**To do:** Going through the material below, please gather all lines with the word "from" in them.

(Given records begins)

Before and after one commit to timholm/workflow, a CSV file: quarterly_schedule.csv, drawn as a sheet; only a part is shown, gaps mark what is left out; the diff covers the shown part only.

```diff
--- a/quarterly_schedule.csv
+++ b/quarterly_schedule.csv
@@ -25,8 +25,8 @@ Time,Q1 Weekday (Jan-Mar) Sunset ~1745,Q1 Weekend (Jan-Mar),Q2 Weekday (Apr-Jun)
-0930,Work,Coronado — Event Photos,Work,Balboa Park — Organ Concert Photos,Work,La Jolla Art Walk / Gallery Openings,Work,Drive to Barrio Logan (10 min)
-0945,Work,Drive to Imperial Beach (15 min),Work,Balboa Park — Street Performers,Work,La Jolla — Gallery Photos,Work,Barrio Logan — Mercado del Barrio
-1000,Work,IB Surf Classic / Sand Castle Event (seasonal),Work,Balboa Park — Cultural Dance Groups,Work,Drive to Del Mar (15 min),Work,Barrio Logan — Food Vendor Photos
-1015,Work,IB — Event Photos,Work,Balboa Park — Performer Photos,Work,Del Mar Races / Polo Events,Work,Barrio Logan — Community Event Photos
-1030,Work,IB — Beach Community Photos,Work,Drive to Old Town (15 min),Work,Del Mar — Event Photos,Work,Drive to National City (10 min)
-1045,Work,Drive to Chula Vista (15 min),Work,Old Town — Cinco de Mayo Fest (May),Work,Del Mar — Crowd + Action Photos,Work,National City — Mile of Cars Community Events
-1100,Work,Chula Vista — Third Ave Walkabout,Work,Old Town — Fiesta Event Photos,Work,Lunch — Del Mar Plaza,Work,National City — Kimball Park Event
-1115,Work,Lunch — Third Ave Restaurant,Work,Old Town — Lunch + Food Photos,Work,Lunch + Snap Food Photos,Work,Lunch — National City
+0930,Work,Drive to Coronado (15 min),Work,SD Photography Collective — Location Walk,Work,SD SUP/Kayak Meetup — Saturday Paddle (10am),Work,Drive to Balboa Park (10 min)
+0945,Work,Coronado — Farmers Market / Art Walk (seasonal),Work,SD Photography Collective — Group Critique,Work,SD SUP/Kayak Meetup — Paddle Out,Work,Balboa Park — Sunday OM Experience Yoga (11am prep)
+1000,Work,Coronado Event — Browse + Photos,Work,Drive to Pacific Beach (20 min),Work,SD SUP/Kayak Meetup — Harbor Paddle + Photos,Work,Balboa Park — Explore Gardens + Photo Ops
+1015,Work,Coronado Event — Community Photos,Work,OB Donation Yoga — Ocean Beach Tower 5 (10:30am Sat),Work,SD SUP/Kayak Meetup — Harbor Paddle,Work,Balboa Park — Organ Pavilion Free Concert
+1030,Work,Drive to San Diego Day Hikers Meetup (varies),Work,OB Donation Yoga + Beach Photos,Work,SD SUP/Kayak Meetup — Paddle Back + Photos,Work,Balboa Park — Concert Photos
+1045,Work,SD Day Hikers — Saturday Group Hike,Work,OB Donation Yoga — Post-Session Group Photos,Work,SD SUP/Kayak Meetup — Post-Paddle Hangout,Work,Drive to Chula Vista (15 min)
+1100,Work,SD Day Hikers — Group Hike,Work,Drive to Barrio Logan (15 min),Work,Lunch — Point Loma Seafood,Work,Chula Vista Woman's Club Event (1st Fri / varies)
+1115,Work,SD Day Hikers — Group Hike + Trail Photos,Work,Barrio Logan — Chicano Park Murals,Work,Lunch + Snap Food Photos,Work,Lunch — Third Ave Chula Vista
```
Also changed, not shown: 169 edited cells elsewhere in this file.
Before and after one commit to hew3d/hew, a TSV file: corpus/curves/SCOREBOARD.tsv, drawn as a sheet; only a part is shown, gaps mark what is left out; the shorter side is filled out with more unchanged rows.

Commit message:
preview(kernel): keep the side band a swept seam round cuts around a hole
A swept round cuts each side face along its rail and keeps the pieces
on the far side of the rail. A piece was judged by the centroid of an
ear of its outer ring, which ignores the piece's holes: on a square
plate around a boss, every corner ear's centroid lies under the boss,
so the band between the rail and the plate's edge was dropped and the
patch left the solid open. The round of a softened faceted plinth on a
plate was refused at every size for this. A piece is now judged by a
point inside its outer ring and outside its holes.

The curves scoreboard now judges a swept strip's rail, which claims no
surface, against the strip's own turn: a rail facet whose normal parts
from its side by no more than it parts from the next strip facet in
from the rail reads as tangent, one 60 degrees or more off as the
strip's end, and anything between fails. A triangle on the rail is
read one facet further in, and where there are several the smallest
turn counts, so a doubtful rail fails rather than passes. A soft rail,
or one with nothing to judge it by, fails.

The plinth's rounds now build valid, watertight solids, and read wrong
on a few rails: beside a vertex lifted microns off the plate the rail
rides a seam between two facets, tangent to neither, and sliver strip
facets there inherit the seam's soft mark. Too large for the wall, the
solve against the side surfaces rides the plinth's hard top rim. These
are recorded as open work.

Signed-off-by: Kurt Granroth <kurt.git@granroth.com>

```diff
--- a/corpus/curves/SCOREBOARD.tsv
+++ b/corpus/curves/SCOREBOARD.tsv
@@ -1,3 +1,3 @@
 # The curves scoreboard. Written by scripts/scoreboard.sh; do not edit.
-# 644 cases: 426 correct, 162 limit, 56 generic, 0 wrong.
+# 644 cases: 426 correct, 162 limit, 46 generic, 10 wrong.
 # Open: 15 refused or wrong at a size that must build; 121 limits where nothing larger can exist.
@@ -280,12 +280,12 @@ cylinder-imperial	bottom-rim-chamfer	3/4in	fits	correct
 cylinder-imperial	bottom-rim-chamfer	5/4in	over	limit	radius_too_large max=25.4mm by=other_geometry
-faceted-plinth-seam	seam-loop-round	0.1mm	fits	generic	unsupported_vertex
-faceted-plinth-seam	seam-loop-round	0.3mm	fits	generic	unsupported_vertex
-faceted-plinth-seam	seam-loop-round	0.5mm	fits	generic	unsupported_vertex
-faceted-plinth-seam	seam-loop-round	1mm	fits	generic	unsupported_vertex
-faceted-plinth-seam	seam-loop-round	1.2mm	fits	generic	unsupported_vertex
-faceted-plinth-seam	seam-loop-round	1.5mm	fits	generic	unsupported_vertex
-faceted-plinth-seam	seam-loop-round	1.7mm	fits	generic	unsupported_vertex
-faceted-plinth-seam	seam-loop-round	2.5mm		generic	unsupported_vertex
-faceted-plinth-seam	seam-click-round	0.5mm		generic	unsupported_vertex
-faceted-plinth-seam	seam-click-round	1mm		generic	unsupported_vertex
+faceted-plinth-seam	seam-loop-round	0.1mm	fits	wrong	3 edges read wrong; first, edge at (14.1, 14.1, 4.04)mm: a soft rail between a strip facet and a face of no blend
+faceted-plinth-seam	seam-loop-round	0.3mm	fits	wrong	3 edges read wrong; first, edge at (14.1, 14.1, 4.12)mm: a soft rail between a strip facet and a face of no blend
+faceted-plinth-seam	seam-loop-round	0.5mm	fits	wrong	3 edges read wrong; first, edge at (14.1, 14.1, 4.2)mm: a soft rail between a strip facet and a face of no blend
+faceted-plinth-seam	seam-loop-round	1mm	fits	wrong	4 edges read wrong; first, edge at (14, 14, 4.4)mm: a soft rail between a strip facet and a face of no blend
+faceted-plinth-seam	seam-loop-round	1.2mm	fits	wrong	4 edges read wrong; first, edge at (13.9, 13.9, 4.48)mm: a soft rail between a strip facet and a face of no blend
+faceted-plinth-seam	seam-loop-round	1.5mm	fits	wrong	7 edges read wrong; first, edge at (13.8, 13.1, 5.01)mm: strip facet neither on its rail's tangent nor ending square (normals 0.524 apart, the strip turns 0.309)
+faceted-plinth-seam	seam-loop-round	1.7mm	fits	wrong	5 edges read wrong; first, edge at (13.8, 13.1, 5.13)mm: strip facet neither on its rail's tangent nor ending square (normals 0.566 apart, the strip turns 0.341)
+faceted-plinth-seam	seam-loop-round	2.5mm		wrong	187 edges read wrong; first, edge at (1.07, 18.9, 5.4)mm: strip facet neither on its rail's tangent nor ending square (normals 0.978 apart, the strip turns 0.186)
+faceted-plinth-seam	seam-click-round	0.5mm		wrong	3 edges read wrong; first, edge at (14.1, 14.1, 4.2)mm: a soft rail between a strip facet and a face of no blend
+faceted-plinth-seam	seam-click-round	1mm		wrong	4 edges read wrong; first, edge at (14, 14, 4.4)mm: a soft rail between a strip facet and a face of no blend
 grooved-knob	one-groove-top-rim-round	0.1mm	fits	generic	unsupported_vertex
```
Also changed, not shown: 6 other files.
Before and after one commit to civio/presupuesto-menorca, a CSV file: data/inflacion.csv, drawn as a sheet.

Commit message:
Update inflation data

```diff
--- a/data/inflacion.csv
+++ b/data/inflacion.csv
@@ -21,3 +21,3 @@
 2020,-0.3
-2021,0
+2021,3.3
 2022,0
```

(Given records ends)

**Answer to this exercise:**
from its side by no more than it parts from the next strip facet in
from the rail reads as tangent, one 60 degrees or more off as the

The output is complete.